**PROBLEM DESCRIPTION:** Where does the string "meant" appear in the listing below? Copy every line where it does.

______________________________

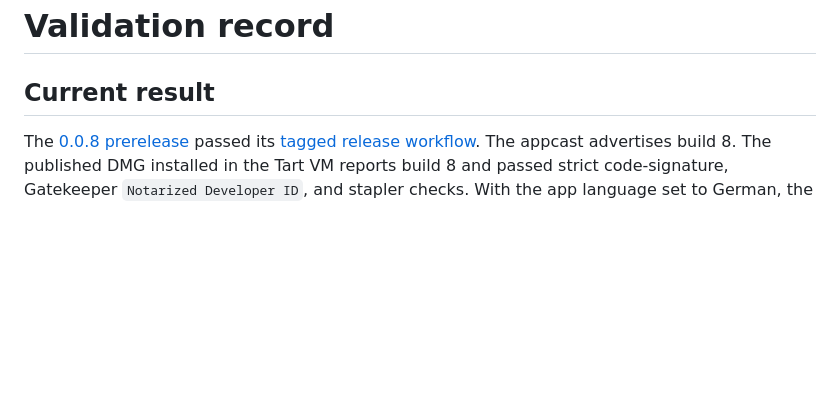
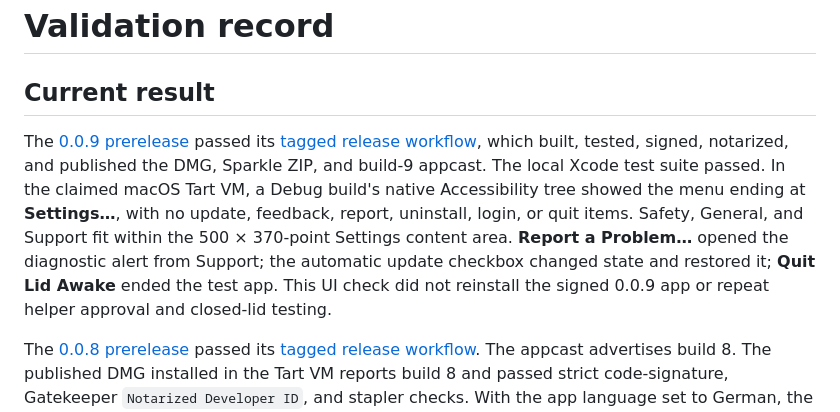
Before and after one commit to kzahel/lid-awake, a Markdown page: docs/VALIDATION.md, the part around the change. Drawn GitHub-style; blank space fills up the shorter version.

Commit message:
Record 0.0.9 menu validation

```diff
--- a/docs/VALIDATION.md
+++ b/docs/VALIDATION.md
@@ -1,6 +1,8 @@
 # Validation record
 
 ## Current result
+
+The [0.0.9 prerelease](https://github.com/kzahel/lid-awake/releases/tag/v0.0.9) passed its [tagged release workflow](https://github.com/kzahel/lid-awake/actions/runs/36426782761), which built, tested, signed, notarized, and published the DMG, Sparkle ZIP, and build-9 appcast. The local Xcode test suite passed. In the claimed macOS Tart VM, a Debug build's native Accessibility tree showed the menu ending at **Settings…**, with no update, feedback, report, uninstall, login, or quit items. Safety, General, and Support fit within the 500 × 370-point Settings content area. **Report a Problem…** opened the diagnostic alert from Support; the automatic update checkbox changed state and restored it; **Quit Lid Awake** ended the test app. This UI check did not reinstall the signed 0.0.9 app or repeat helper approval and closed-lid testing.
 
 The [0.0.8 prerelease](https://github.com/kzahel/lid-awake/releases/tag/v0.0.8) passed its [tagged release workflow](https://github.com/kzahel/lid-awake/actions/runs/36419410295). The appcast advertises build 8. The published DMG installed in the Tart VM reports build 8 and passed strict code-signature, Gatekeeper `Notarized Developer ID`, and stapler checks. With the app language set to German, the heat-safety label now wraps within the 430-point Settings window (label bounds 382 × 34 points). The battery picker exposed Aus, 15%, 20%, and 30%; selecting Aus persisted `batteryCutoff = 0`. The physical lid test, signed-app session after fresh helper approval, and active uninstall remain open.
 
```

______________________________

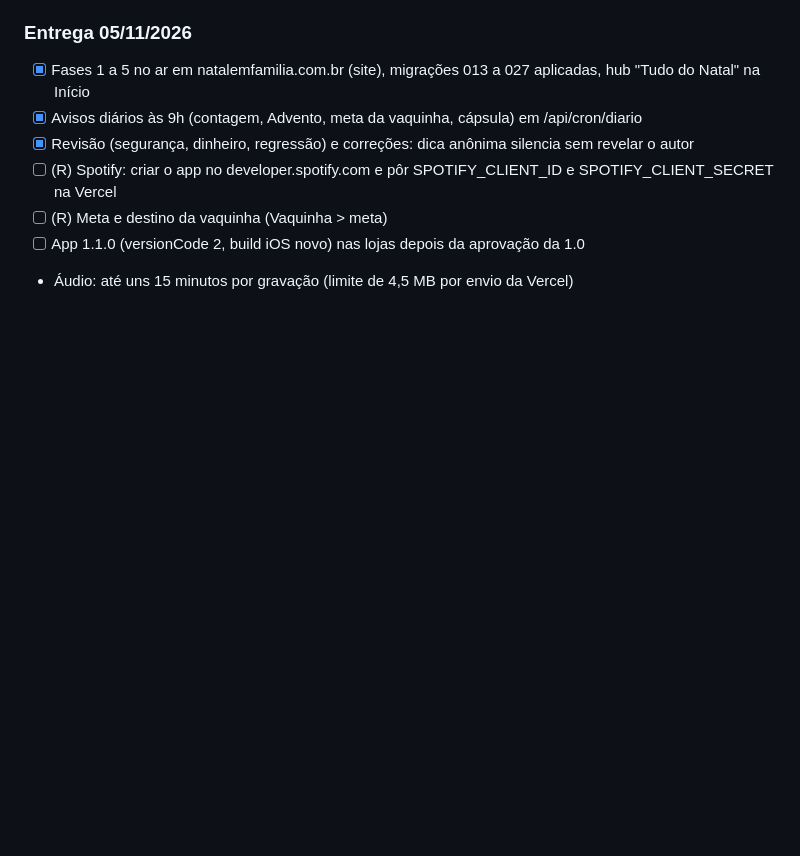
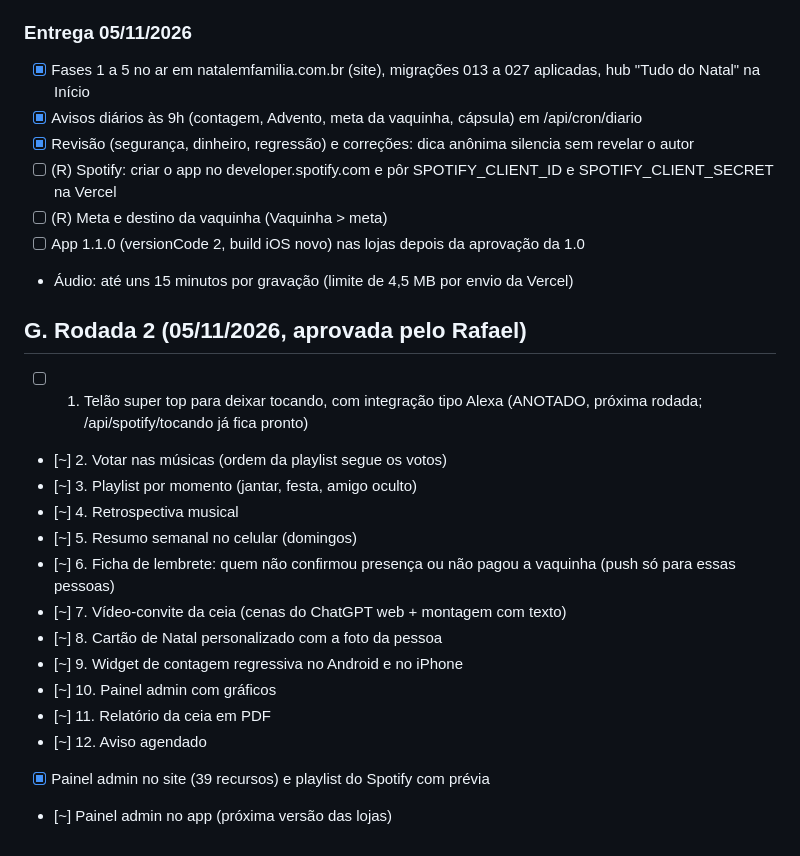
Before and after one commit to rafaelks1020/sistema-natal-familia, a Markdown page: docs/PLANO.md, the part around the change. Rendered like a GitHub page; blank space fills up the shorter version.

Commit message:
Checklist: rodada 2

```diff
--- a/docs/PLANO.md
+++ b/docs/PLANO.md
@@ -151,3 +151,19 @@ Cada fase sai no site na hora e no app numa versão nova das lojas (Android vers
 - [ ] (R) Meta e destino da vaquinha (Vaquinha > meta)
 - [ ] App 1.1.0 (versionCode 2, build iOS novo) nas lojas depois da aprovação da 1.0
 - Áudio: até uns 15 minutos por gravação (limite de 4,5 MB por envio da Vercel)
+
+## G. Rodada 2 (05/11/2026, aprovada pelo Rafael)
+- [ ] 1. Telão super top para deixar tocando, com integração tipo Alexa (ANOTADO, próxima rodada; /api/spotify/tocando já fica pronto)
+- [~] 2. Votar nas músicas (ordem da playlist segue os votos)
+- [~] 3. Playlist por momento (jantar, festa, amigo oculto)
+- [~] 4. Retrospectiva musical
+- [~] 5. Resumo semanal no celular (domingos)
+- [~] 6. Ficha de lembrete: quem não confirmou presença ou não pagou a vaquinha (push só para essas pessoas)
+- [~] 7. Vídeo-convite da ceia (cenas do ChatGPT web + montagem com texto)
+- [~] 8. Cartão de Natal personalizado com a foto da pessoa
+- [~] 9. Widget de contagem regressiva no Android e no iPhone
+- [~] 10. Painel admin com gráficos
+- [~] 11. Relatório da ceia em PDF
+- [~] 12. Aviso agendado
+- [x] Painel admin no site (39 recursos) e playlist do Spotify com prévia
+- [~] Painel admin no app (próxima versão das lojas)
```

______________________________

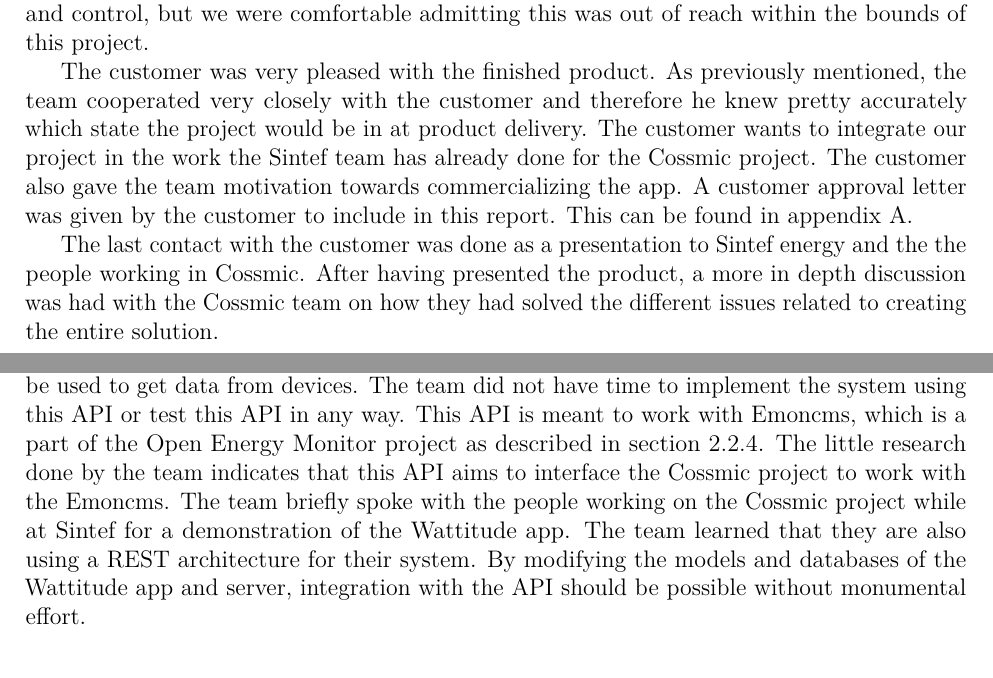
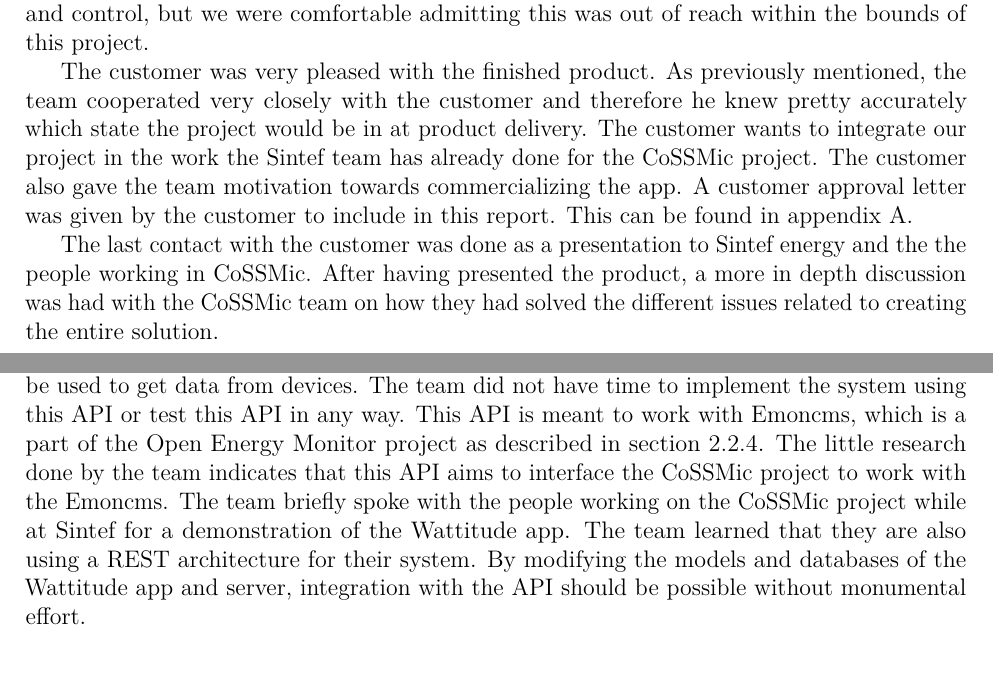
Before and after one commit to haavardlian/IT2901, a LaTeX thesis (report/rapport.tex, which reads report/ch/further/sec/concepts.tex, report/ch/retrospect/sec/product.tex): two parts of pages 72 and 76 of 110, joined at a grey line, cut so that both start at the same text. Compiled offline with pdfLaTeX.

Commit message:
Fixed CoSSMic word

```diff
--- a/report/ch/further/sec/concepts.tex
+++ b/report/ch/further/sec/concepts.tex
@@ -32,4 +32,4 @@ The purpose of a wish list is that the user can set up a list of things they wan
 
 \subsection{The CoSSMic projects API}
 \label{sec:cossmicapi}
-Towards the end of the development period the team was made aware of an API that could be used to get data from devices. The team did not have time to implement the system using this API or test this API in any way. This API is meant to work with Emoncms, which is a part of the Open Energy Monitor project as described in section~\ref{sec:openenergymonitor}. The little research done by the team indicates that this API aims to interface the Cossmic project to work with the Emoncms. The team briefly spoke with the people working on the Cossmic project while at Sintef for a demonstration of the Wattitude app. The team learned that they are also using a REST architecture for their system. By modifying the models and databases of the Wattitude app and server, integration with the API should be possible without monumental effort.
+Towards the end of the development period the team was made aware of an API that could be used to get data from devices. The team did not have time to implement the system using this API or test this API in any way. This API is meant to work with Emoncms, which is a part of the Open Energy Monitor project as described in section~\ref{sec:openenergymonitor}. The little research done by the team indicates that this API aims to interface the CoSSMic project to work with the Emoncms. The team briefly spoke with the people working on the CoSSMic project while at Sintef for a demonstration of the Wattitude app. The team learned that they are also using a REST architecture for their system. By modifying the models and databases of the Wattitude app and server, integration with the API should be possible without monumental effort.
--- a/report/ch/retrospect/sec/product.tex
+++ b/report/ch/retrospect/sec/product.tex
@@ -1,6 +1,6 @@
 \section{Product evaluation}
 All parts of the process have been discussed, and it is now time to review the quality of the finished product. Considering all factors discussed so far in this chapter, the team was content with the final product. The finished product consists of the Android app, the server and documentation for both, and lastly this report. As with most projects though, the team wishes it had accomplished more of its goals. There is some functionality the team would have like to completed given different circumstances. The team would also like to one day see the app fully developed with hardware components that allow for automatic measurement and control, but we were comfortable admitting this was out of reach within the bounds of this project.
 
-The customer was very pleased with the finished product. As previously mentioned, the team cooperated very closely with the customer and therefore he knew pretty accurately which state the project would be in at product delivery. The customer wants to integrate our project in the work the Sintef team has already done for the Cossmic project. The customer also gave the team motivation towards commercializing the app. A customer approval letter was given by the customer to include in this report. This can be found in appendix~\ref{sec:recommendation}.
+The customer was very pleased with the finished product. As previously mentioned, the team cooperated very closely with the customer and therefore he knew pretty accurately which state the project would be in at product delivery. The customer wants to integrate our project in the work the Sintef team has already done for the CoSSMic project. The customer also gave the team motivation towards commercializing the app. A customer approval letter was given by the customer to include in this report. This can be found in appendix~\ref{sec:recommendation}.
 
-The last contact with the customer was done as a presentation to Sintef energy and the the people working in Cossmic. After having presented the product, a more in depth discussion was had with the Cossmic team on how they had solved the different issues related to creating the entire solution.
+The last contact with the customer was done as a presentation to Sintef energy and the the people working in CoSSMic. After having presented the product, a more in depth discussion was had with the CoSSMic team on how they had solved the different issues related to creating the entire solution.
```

______________________________

**REPLY TO THE TASK:**
-Towards the end of the development period the team was made aware of an API that could be used to get data from devices. The team did not have time to implement the system using this API or test this API in any way. This API is meant to work with Emoncms, which is a part of the Open Energy Monitor project as described in section~\ref{sec:openenergymonitor}. The little research done by the team indicates that this API aims to interface the Cossmic project to work with the Emoncms. The team briefly spoke with the people working on the Cossmic project while at Sintef for a demonstration of the Wattitude app. The team learned that they are also using a REST architecture for their system. By modifying the models and databases of the Wattitude app and server, integration with the API should be possible without monumental effort.
+Towards the end of the development period the team was made aware of an API that could be used to get data from devices. The team did not have time to implement the system using this API or test this API in any way. This API is meant to work with Emoncms, which is a part of the Open Energy Monitor project as described in section~\ref{sec:openenergymonitor}. The little research done by the team indicates that this API aims to interface the CoSSMic project to work with the Emoncms. The team briefly spoke with the people working on the CoSSMic project while at Sintef for a demonstration of the Wattitude app. The team learned that they are also using a REST architecture for their system. By modifying the models and databases of the Wattitude app and server, integration with the API should be possible without monumental effort.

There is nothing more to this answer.